▶ _Entries supplied_:

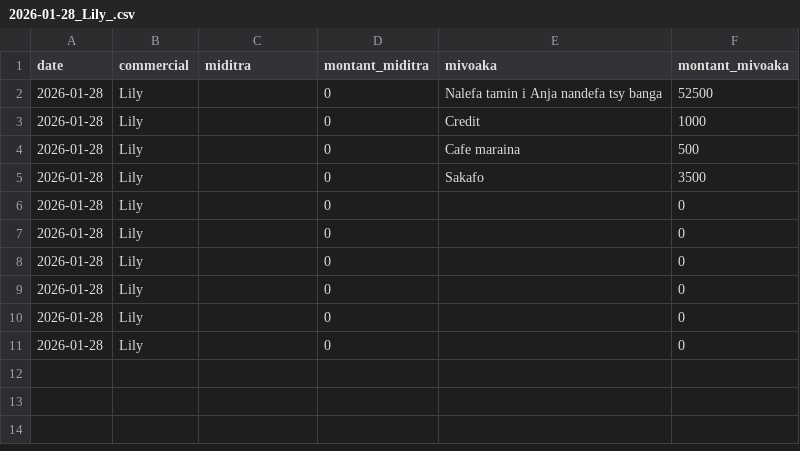
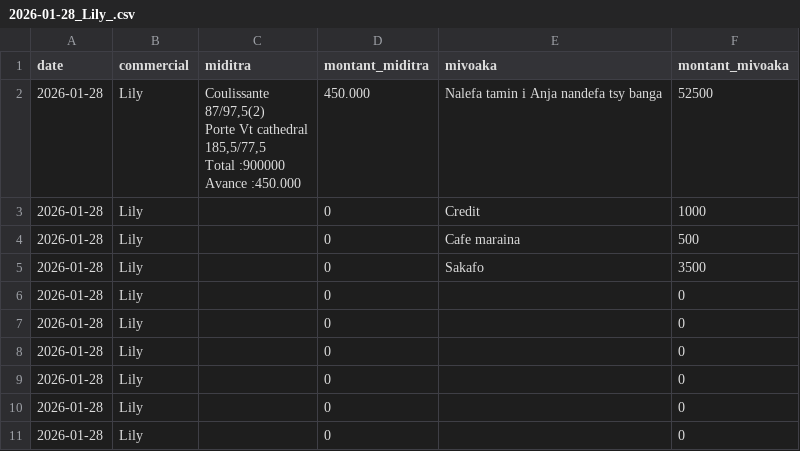
Before and after one commit to Anja200503/mdftxt, a CSV file: 2026-01-28_Lily_.csv, drawn as a sheet.

Commit message:
update csv

```diff
--- a/2026-01-28_Lily_.csv
+++ b/2026-01-28_Lily_.csv
@@ -1,3 +1,9 @@
 date,commercial,miditra,montant_miditra,mivoaka,montant_mivoaka
-"2026-01-28","Lily ","",0,"Nalefa tamin i Anja nandefa tsy banga ",52500
+"2026-01-28","Lily ","Coulissante
+87/97,5(2)
+Porte Vt cathedral
+185,5/77,5
+
+Total :900000
+Avance :450.000",450.000,"Nalefa tamin i Anja nandefa tsy banga ",52500
 "2026-01-28","Lily ","",0,"Credit ",1000
```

▶ _What to work on_: Output the complete listing exactly. Pictures stay out.

▶ _Solved problem_:
Before and after one commit to Anja200503/mdftxt, a CSV file: 2026-01-28_Lily_.csv, drawn as a sheet.

Commit message:
update csv

```diff
--- a/2026-01-28_Lily_.csv
+++ b/2026-01-28_Lily_.csv
@@ -1,3 +1,9 @@
 date,commercial,miditra,montant_miditra,mivoaka,montant_mivoaka
-"2026-01-28","Lily ","",0,"Nalefa tamin i Anja nandefa tsy banga ",52500
+"2026-01-28","Lily ","Coulissante
+87/97,5(2)
+Porte Vt cathedral
+185,5/77,5
+
+Total :900000
+Avance :450.000",450.000,"Nalefa tamin i Anja nandefa tsy banga ",52500
 "2026-01-28","Lily ","",0,"Credit ",1000
```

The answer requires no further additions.